The author was at Hay talking about her latest book Wicked!
The "queen of the bonkbuster" told the Hay Festival that she used to "quite fancy" him when she was younger.
"I come from Yorkshire and we like chunky men up there," she said.
As Mr Prescott gave up Dorneywood, the grace-and-favour mansion where he was photographed playing croquet, she joked about basing her next book on the game.
Asked by a member of the audience why her books were so heavy to read in bed, Cooper apologised, saying it was really "like a wardrobe or John Prescott falling on you".
Cooper, a former journalist and confidante of the royal family, takes on a campaigning role in her latest 860-page epic Wicked!.
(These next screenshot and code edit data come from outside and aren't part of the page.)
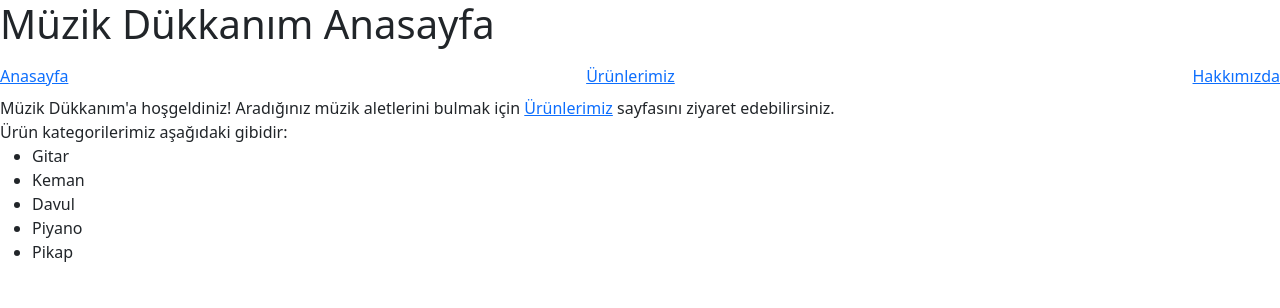
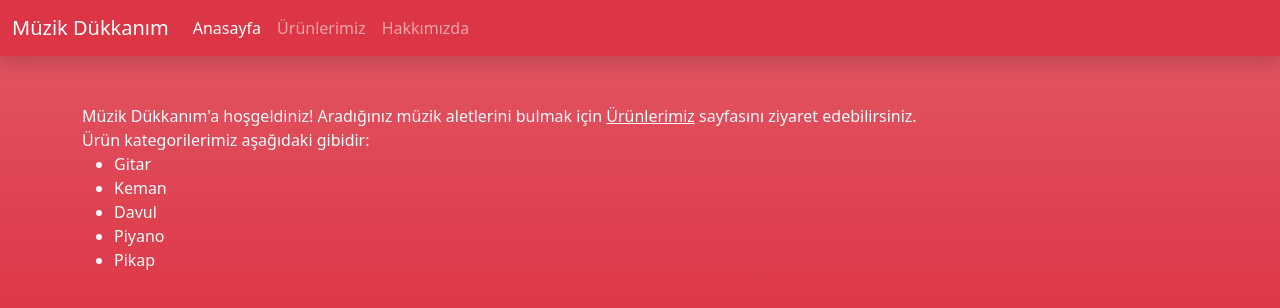
Before and after one commit to kodluyoruz-sumeyye/muzik-dukkanim-bootstrap, a plain HTML site: page index.html in a window 1280 px wide. Drawn offline with nearby package versions, Linux system fonts and the light colour scheme.

Commit message:
homepage and about page are completed

```diff
--- a/index.html
+++ b/index.html
@@ -9,18 +9,34 @@
     <script src="https://cdn.jsdelivr.net/npm/bootstrap@5.0.1/dist/js/bootstrap.min.js" integrity="sha384-Atwg2Pkwv9vp0ygtn1JAojH0nYbwNJLPhwyoVbhoPwBhjQPR5VtM2+xf0Uwh9KtT" crossorigin="anonymous"></script>
     <title>Müzik Dükkanım</title>
 </head>
-<body>
-    <header class="">
-        <h1>Müzik Dükkanım Anasayfa</h1>
-        <nav class="navbar">
-            <a href="index.html">Anasayfa</a>
-            <a href="urunlerimiz.html">Ürünlerimiz</a>
-            <a href="hakkimizda.html">Hakkımızda</a>
+<body class="bg-danger text-light">
+    <header>
+        <nav class="navbar navbar-expand-lg navbar-dark shadow bg-danger">
+            <div class="container-fluid">
+                <a class="navbar-brand" href="index.html">Müzik Dükkanım</a>
+                <button class="navbar-toggler" type="button" data-bs-toggle="collapse" data-bs-target="#navbarSupportedContent" aria-controls="navbarSupportedContent" aria-expanded="false" aria-label="Toggle navigation">
+                    <span class="navbar-toggler-icon"></span>
+                </button>
+                <div class="collapse navbar-collapse" id="navbarSupportedContent">
+                    <ul class="navbar-nav me-auto mb-2 mb-lg-0">
+                        <li class="nav-item">
+                            <a class="nav-link active" aria-current="page" href="index.html">Anasayfa</a>
+                        </li>
+                        <li class="nav-item">
+                            <a class="nav-link" href="urunlerimiz.html">Ürünlerimiz</a>
+                        </li>
+                        <li class="nav-item">
+                            <a class="nav-link" href="hakkimizda.html">Hakkımızda</a>
+                        </li>
+                    </ul>
+                </div>
+            </div>
         </nav>
     </header>
-    <article class="">
+        <article class="bg-gradient px-auto py-5">
+        <section class="container-md">
             <section>
-            Müzik Dükkanım'a hoşgeldiniz! Aradığınız müzik aletlerini bulmak için <a href="urunlerimiz.html">Ürünlerimiz</a> sayfasını ziyaret edebilirsiniz.
+                Müzik Dükkanım'a hoşgeldiniz! Aradığınız müzik aletlerini bulmak için <a href="urunlerimiz.html" class="text-light">Ürünlerimiz</a> sayfasını ziyaret edebilirsiniz.
             </section>
             <section>
                 Ürün kategorilerimiz aşağıdaki gibidir:
@@ -32,6 +48,7 @@
                     <li>Pikap</li>
                 </ul>
             </section>
+        </section>
     </article>
 </body>
 </html>
```
Also changed, not shown: hakkimizda.html (+26 -8 lines), urunlerimiz.html (+23 -8 lines). Lines whose indentation alone changed are shown as unchanged.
She has turned her pen - famous for its sex and jodhpurs stories such as Polo - to education, interweaving both state and public education systems.
Wicked! is already number one on the original fiction bestsellers' list.
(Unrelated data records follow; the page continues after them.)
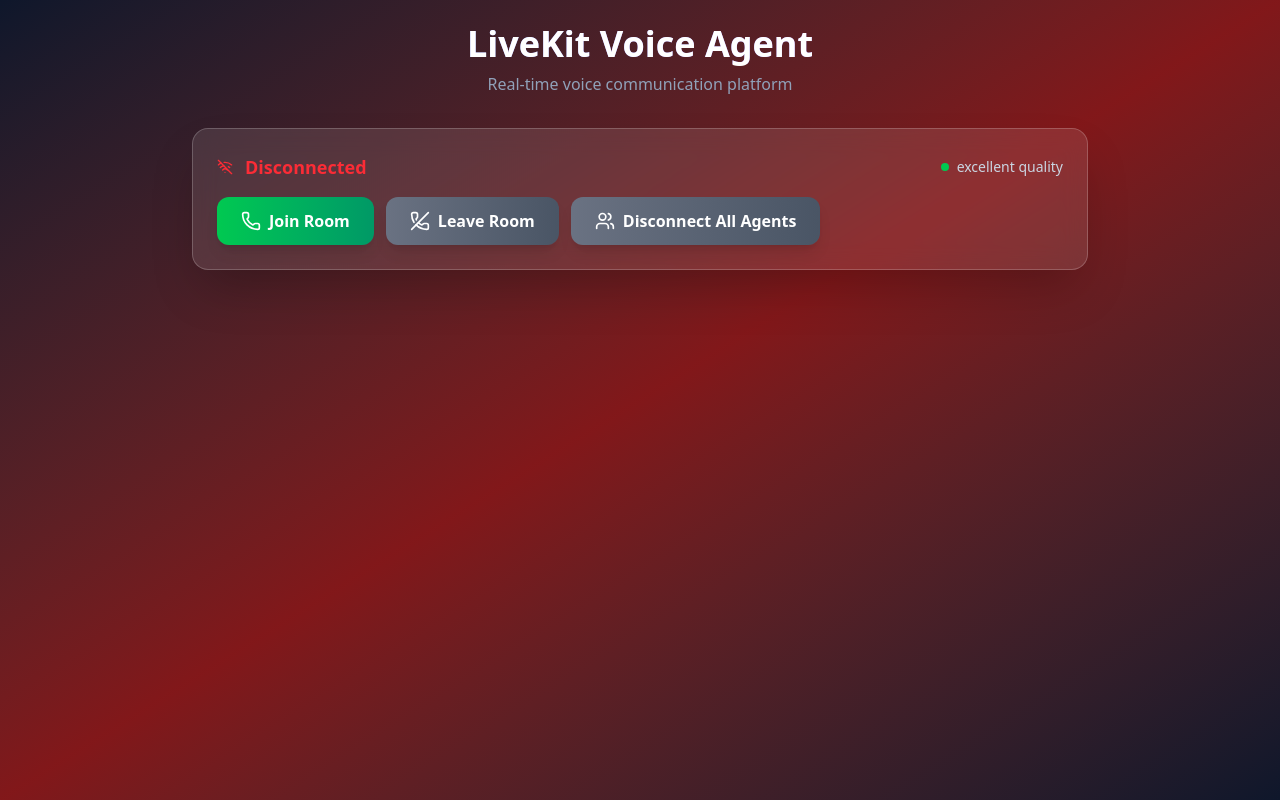
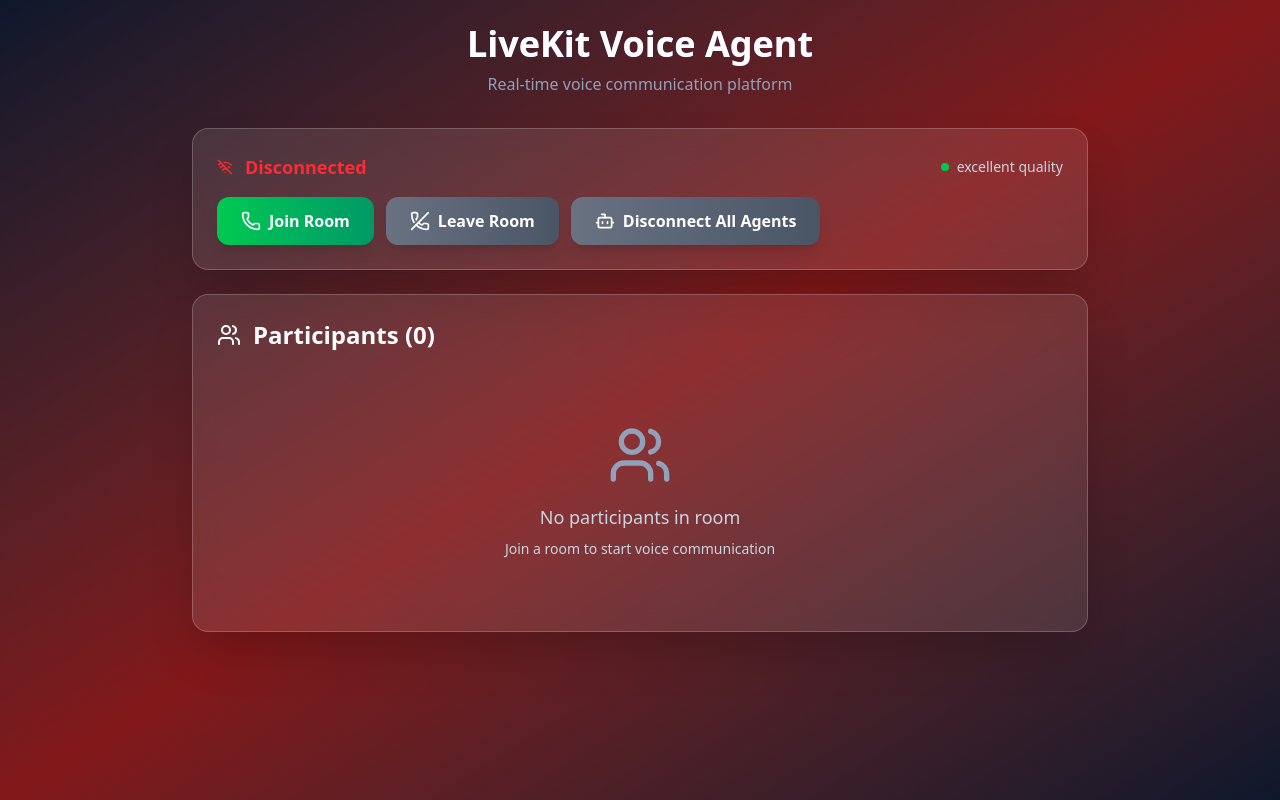
Before and after one commit to rmerlottoaitema/Agent-Ai-Voice, a React (Vite) app: page / in a window 1280 px wide. Built offline with nearby package versions, Linux system fonts and the light colour scheme.

Commit message:
Create participants card view

```diff
--- a/src/components/Control.tsx
+++ b/src/components/Control.tsx
@@ -1,5 +1,5 @@
 import React, { useState, useEffect } from 'react';
-import { Mic, MicOff, Users, Phone, PhoneOff, Wifi, WifiOff, Volume2 } from 'lucide-react';
+import { Mic, MicOff, Users, Phone, PhoneOff, Wifi, WifiOff, Volume2, Bot } from 'lucide-react';
 import StatusCard from './StatusCard';
 import { RemoteParticipant } from 'livekit-client';
 
@@ -42,7 +42,7 @@
           disabled={participants.length <= 1}
           className="flex items-center space-x-2 px-6 py-3 bg-gradient-to-r from-orange-500 to-red-600 text-white rounded-xl font-semibold shadow-lg hover:from-orange-600 hover:to-red-700 disabled:from-gray-500 disabled:to-gray-600 disabled:cursor-not-allowed transition-all duration-200 transform hover:scale-105 active:scale-95"
         >
-          <Users className="w-5 h-5" />
+          <Bot className="w-5 h-5" />
           <span>Disconnect All Agents</span>
         </button>
       </div>
--- a/src/components/LivekitConnect.tsx
+++ b/src/components/LivekitConnect.tsx
@@ -2,6 +2,7 @@
 import { Room, createLocalTracks, RemoteParticipant, RemoteAudioTrack, RemoteTrackPublication, RemoteTrack } from "livekit-client";
 import Control from "./Control";
 import Header from "./Header";
+import ParticipantsCard from "./ParticipantsCard";
 
 const LIVEKIT_URL = "wss://aitematest-fmet0mg5.livekit.cloud";
 
@@ -182,6 +183,7 @@
     <React.Fragment>
       <Header />
       <Control joinRoom={joinRoom} room={room} isConnecting={false} disconnectRoom={disconnectRoom} participants={participants} disconnectAllAgents={disconnectAllAgents} />
+      <ParticipantsCard participants={participants} room={room} disconnectAgent={disconnectAgent} />
     </React.Fragment>
 
     // <div style={{ padding: '20px', fontFamily: 'Arial, sans-serif' }}>
--- /dev/null
+++ b/src/components/ParticipantsCard.tsx
@@ -0,0 +1,98 @@
+import { Participant } from "livekit-client";
+import { Users, Volume2 } from "lucide-react";
+
+type ParticipantsCardProps = {
+    participants: Participant[]
+    room: any
+    disconnectAgent: (identity: any) => void
+}
+
+
+export default function ParticipantsCard({ participants, room, disconnectAgent }: ParticipantsCardProps) {
+
+    return (
+        <div className="bg-white/10 backdrop-blur-md rounded-2xl p-6 border border-white/20 shadow-2xl">
+            <div className="flex items-center space-x-3 mb-6">
+                <Users className="w-6 h-6 text-white" />
+                <h2 className="text-2xl font-bold text-white">
+                    Participants ({participants.length})
+                </h2>
+            </div>
+
+            <div className="space-y-3">
+                {participants.length > 0 ? (
+                    participants.map((participant: Participant) => (
+                        <div
+                            key={participant.sid}
+                            className="group bg-white/5 hover:bg-white/10 rounded-xl p-4 border border-white/10 transition-all duration-200 hover:shadow-lg"
+                        >
+                            <div className="flex items-center justify-between">
+                                <div className="flex items-center space-x-4">
+                                    <div className="relative">
+                                        <div className={`w-12 h-12 rounded-full flex items-center justify-center text-white font-semibold shadow-lg ${participant.identity === room?.localParticipant.identity
+                                            ? 'bg-gradient-to-r from-blue-500 to-purple-600'
+                                            : participant.identity.includes('ai-agent')
+                                                ? 'bg-gradient-to-r from-green-500 to-teal-600'
+                                                : 'bg-gradient-to-r from-gray-500 to-slate-600'
+                                            }`}>
+                                            {participant.identity.charAt(0).toUpperCase()}
+                                        </div>
+                                        {participant.isSpeaking && (
+                                            <div className="absolute -top-1 -right-1 w-4 h-4 bg-green-500 rounded-full flex items-center justify-center animate-pulse">
+                                                <Volume2 className="w-2 h-2 text-white" />
+                                            </div>
+                                        )}
+                                    </div>
+
+                                    <div>
+                                        <div className="flex items-center space-x-2">
+                                            <span className="font-semibold text-white">
+                                                {participant.identity}
+                                            </span>
+                                            {participant.identity === room?.localParticipant.identity && (
+                                                <span className="px-2 py-1 bg-blue-500/20 text-blue-300 text-xs rounded-full font-medium">
+                                                    You
+                                                </span>
+                                            )}
+                                            {participant.identity.includes('ai-agent') && (
+                                                <span className="px-2 py-1 bg-green-500/20 text-green-300 text-xs rounded-full font-medium">
+                                                    AI Agent
+                                                </span>
+                                            )}
+                                        </div>
+                                        {participant.isSpeaking && (
+                                            <div className="flex items-center space-x-2 mt-1">
+                                                <div className="flex space-x-1">
+                                                    <div className="w-1 h-3 bg-green-500 rounded-full animate-pulse" />
+                                                    <div className="w-1 h-4 bg-green-500 rounded-full animate-pulse" style={{ animationDelay: '0.1s' }} />
+                                                    <div className="w-1 h-2 bg-green-500 rounded-full animate-pulse" style={{ animationDelay: '0.2s' }} />
+                                                </div>
+                                                <span className="text-green-400 text-sm">Speaking</span>
+                                            </div>
+                                        )}
+                                    </div>
+                                </div>
+
+                                {participant.identity !== room?.localParticipant.identity && (
+                                    <button
+                                        onClick={() => disconnectAgent(participant.identity)}
+                                        className="opacity-0 group-hover:opacity-100 px-3 py-2 bg-red-500/20 hover:bg-red-500/30 text-red-400 rounded-lg font-medium transition-all duration-200 hover:scale-105 active:scale-95"
+                                    >
+                                        Disconnect
+                                    </button>
+                                )}
+                            </div>
+                        </div>
+                    ))
+                ) : (
+                    <div className="text-center py-12">
+                        <Users className="w-16 h-16 text-slate-400 mx-auto mb-4" />
+                        <p className="text-slate-300 text-lg">No participants in room</p>
+                        <p className="text-slate-300 text-sm mt-2">Join a room to start voice communication</p>
+                    </div>
+                )}
+            </div>
+        </div>
+
+    )
+}
```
The book took four years to write and involved heavy research including teaching a lesson herself in a girl's comprehensive.
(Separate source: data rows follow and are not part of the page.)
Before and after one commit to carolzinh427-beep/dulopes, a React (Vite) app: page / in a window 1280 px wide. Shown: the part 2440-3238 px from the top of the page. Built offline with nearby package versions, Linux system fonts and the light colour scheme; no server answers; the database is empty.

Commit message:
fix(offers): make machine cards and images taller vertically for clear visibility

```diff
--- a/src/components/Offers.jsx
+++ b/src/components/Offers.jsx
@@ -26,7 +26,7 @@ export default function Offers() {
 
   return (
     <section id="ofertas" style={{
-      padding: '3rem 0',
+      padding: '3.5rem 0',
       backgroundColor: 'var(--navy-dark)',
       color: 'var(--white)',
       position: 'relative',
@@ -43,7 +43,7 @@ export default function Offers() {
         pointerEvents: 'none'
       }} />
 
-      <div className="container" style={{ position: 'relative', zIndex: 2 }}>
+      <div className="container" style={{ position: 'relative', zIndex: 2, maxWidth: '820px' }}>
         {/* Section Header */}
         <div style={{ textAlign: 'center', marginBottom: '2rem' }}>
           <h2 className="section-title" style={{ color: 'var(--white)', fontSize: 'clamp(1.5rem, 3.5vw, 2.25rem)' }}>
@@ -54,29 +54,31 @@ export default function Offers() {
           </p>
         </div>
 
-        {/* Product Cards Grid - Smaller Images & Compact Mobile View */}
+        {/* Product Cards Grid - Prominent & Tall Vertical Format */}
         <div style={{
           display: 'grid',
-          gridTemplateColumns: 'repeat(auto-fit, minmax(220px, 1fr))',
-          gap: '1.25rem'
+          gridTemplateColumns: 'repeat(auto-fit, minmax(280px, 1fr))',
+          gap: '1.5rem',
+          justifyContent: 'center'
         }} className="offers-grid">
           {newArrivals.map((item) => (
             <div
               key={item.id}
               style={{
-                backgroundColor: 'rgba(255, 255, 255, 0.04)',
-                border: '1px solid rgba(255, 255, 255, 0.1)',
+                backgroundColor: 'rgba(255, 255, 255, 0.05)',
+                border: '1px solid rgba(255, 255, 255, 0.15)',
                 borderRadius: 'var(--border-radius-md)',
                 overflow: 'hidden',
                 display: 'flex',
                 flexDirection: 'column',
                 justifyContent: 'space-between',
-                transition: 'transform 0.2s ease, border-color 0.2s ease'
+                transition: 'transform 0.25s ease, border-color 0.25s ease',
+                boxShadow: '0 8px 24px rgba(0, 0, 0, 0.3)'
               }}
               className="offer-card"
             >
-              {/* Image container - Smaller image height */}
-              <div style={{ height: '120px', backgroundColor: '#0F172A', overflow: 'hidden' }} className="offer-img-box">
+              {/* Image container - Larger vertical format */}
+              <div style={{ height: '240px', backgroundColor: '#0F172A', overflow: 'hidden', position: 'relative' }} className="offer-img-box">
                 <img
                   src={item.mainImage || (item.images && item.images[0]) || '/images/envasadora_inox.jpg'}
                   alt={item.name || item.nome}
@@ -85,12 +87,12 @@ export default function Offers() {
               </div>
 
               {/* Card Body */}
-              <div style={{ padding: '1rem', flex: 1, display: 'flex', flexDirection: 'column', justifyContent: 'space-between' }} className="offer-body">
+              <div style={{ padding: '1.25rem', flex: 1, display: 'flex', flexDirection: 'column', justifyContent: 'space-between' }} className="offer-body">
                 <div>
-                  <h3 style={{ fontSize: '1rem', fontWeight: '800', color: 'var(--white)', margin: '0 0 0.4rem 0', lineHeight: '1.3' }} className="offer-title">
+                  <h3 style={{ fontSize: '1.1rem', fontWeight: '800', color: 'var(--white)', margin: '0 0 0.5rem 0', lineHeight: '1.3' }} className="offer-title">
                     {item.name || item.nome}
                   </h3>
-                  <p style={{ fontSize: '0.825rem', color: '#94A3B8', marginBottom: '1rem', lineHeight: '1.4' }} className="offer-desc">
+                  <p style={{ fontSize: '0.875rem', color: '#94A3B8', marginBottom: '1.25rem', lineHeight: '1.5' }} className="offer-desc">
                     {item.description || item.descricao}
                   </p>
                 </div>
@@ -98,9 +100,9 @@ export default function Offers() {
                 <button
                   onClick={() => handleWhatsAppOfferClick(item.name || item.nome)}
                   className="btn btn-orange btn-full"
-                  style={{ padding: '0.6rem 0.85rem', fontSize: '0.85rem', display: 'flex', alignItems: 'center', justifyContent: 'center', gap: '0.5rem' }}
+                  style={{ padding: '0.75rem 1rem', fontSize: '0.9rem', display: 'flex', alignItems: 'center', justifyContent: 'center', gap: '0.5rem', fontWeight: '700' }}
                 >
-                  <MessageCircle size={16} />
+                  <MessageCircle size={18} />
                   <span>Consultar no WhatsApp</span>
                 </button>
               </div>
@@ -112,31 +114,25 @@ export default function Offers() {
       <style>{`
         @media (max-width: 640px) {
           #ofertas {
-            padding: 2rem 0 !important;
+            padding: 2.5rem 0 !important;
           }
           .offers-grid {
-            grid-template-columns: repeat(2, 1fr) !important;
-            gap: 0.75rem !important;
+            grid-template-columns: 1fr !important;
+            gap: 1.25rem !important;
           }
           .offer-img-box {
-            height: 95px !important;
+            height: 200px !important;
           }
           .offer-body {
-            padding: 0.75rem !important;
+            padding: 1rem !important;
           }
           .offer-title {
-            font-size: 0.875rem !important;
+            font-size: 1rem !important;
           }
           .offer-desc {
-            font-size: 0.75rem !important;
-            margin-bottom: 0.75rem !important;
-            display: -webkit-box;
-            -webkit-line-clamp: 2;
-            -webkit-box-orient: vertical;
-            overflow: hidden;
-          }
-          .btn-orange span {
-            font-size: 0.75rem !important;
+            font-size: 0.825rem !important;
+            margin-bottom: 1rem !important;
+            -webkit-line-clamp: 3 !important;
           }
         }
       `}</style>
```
The writer said she was appalled by some of the things she discovered, such as children forced to be a family's main wage-earner or other children who would go home "to find their mother lying in a drunken stupor in the corner".
The writer said school for some was their only reality and sanctuary.
"When they get home they are probably knocked about."
She also criticised the government and education authorities for writing off failing schools too quickly.
The novelist recalled her own school days at boarding school with some horror, remembering how she had returned from a spell in the school sanatorium and dropped her knickers on the playing field.
The headmistress said in front of the whole school that she had found Jilly's knickers on the goalpost.
Wicked! breaks new ground for her, including under-age sex, but the writer did not apologise for this.
"My experience of schools is that children do occasionally get off with each other," she said.
She also talked about the positive influence of the Olympics going to London in 2012.
"It's win win win because of the Olympic Games. I've got this image of Ruth Kelly (the former education secretary) tugging a playing field out from under John Prescott's home."